You will need :
- Baby bath or washing up bowl
- Stand or non-slip mat to stand the bath on.
- Bath thermometer
- Two Towels
- Cotton wool bowls
- Small jug or cup
- Cooled boiled water
- Baby bath/shampoo
- Clean nappy
what to do
1) Make sure you have everything you need close by so that you can bathe your baby with as little fuss as possible. If you forget something, you won’t be able to go and get it. You must never leave your baby unattended in the bath because small babies can drown in just an inch of water.
2) Fill the bath with a few inches of comfortably warm water. Always put the cold water in first and then top it up with hot until it’s warm enough. Give the water a good swirl around to avoid the risk of any hot spots.
3) Check the temperature of the water just before you put your baby in. Obviously you don’t want to scald your baby but you don’t want the water to be too cold either. The water should be about 29(C (85(F) on your bath thermometer. If you haven’t got a thermometer you can test the water by dipping your elbow in – if it feels warm and comfortable on the tip of your elbow it should be OK for your baby. Don’t use your hands or fingers – they are used to withstanding higher temperatures and what feels comfortable for them will be too hot for your baby.
4) Undress your baby, leaving just the nappy on, and wrap baby in a towel.
5) Wash baby’s face and eyes using the cotton wool and cleaned boiled water. Don’t use any soap. Wipe from the middle of the baby’s face outwards
6) Hold your baby so their head is over the edge of the bath and gently wash/shampoo the scalp. Make sure that the baby’s back and head are supported by placing your arm under the body and your hand behind the neck. Use the jug to rinse and soap/shampoo away. Try to keep the water out of baby’s face as much as possible – it can upset them.
7) Unwrap your baby from the towel and at the last possible moment take of the nappy!
8) Gently put your baby in the water. Support your baby’s shoulders and neck with one arm and use the other to support their bottom. Hold your baby securely under the armpit. Babies sometimes wriggle and can get quite slippery when covered in soap or bubbles.
9) Wash your baby paying particular attention to the area around the bottom and also the folds of skin around the neck where traces of baby sick can hide. You don’t really need a sponge or flannel for a newborn baby – your hands will be enough to clean them.
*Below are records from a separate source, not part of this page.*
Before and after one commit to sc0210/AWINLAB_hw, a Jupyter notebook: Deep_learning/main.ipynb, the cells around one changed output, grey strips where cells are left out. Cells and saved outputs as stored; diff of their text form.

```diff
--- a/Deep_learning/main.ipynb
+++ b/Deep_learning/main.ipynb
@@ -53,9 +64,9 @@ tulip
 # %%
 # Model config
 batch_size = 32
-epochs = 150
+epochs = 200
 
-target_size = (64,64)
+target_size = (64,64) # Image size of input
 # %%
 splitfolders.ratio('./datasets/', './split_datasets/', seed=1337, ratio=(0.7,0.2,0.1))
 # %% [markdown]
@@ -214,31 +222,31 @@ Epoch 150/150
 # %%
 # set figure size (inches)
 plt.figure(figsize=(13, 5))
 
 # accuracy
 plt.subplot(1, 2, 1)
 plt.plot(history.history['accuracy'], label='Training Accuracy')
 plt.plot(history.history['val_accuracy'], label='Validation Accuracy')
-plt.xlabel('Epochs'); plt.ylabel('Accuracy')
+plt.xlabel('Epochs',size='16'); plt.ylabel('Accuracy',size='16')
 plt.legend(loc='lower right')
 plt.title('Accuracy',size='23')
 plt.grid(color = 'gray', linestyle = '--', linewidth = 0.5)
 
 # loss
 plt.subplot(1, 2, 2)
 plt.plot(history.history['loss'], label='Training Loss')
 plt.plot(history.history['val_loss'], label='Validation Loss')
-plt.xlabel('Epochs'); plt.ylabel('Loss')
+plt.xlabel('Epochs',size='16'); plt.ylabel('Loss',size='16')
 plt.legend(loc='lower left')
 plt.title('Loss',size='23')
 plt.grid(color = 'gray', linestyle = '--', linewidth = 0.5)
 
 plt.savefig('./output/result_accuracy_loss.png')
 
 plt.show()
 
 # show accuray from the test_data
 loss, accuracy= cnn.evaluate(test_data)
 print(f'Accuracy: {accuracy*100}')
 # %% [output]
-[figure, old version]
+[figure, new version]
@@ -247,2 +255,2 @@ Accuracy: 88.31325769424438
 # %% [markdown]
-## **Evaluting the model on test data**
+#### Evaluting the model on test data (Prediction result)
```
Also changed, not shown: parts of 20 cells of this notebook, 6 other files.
10) Let your baby play by kicking and splashing and talk to them as much as you can to reassure them. Have a towel ready to wipe away any water that splashes in their face or eyes!
11) When bath time is over lift out your baby and wrap him in a warm towel.
12) ‘Pat’ dry. Make sure that all the creases and folds of skin are well dried. You can apply talc or baby lotion (not both) now if your want to. Then put on the nappy in the normal way.